If you are a luxury brand, you need to know that you maintain that exclusivity and admiration.
If you are targeting the opposite end of the market, do people associate your brand with cheap or cheap savings and products?
Feeling and satisfaction
Sentiment analysis on social intelligence platforms can provide a quick overview of public opinion on any topic.
A human analysis of the data can reveal more nuanced emotions, such as joy, humor, frustration, anger, etc.
By working through the data, you can understand if and why customers are satisfied or frustrated, helping you resolve any issues.
Whether your store is brick-and-mortar or e-commerce, understanding with brand research on perceptions of the shopping experience is also valuable.
The average shopping cart abandonment rate in eCommerce stores is 68%.
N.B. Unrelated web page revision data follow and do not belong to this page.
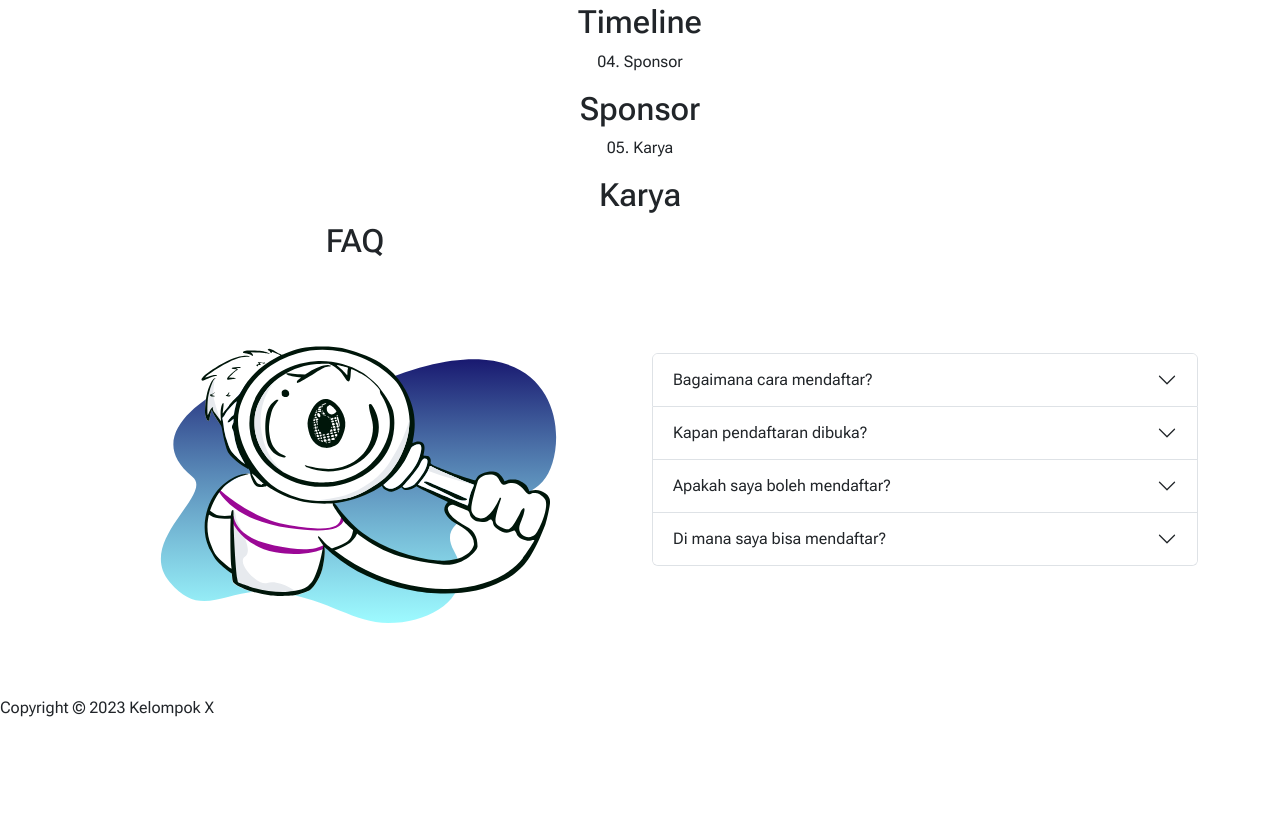
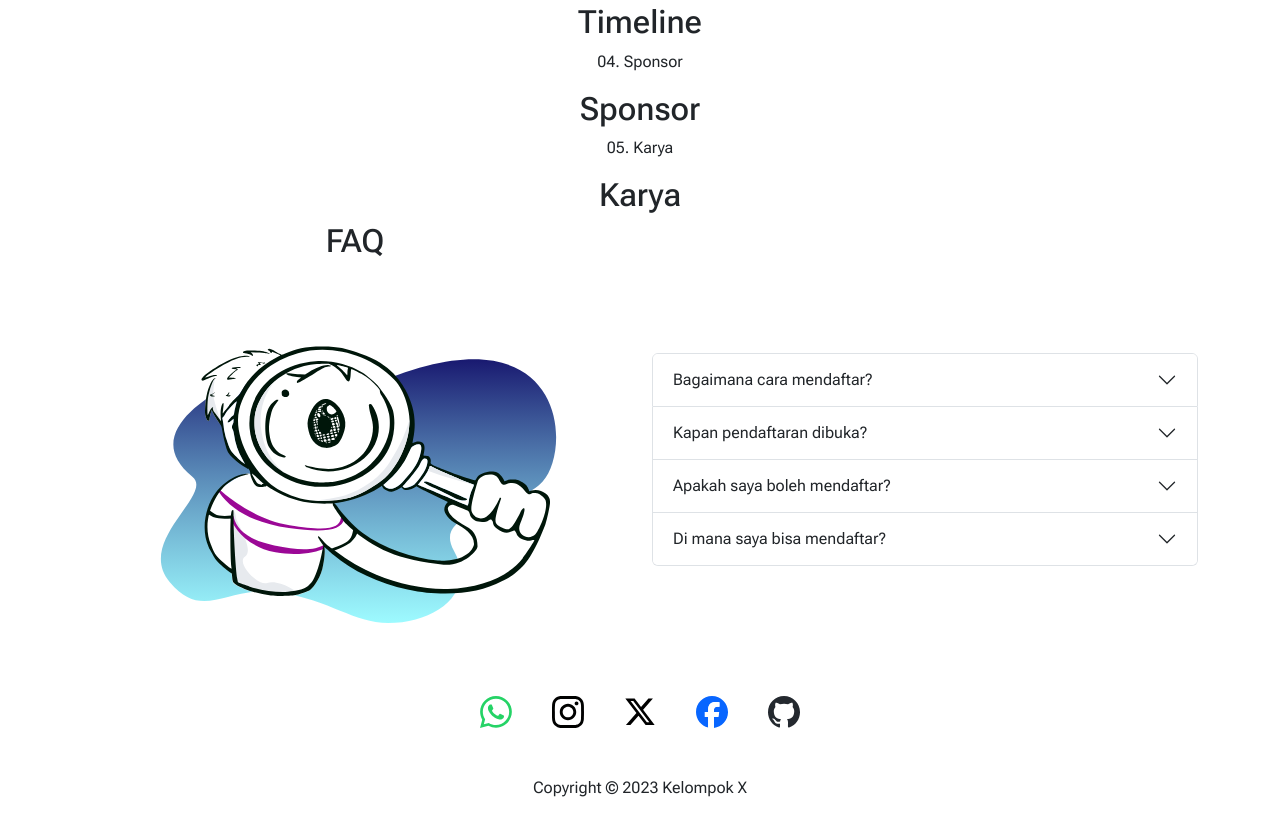
Before and after one commit to athallie/Tugas-Akhir-DDAP, a website: page index.html in a window 1280 px wide. Shown: the part 1798-2614 px from the top of the page. Before the commit the page ends 2534 px from the top, so only its background shows below. Drawn offline with nearby package versions, Linux system fonts and the light colour scheme.

Commit message:
modified footer

```diff
--- a/css/styles.scss
+++ b/css/styles.scss
@@ -3,3 +3,7 @@ $font-family-base: 'Roboto Flex', sans-serif;
 $headings-font-family: 'Roboto Flex', sans-serif;
 
 @import "../node_modules/bootstrap/scss/bootstrap";
+
+.icon {
+    height: 2em;
+}
--- a/index.html
+++ b/index.html
@@ -201,10 +201,14 @@
   </main>
 
   <!-- Footer -->
-  <footer>
+  <footer class="container text-center align-items-center">
     <!-- Contacts -->
-    <div id="contacts">
-
+    <div class="row justify-content-center mb-5" id="contacts">
+      <img class="col-sm-auto mx-sm-2 icon" src="images/Whatsapp Icon.svg"/>
+      <img class="col-sm-auto mx-sm-2 icon" src="images/Instagram Icon.svg"/>
+      <img class="col-sm-auto mx-sm-2 icon" src="images/X Icon.svg"/>
+      <img class="col-sm-auto mx-sm-2 icon" src="images/Facebook Icon.svg"/>
+      <img class="col-sm-auto mx-sm-2 icon" src="images/Github Icon.svg"/>
     </div>
 
     <!-- Copyright -->
```
Also changed, not shown: css/styles.css, images/Facebook Icon.svg (added), images/Github Icon.svg (added), images/Instagram Icon.svg (added), images/Whatsapp Icon.svg (added), images/X Icon.svg (added), 1 other file.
While shoppers don’t tend to abandon carts at physical stores, experiences can be improved through data-driven approaches.
Tips for a successful brand research
Don’t be afraid to ask simple questions. You can often find that by asking simple questions people open up and explain in greater detail.
- Look for emotional and rational responses. There are different reasons why someone chooses one brand over another. Trying to discover a mix of the two will help your brand do its research.
- Don’t start with assumptions or bring your own views to brand research. Facilitate the conversation to discover real ideas, don’t lead the conversation where you expect it to go.
- Think of the best presentation methods. Present your findings well, with methodology, clearly presented data, and qualitative insights.
- There is no one way to create the perfect brand research strategy.
The best method will use a combination of data sources, developing an approach tailored to suit your brand and industry.
Some of the findings can be large and others can be painful. The painful ones can often be the best, because they lead to opportunities for improvement.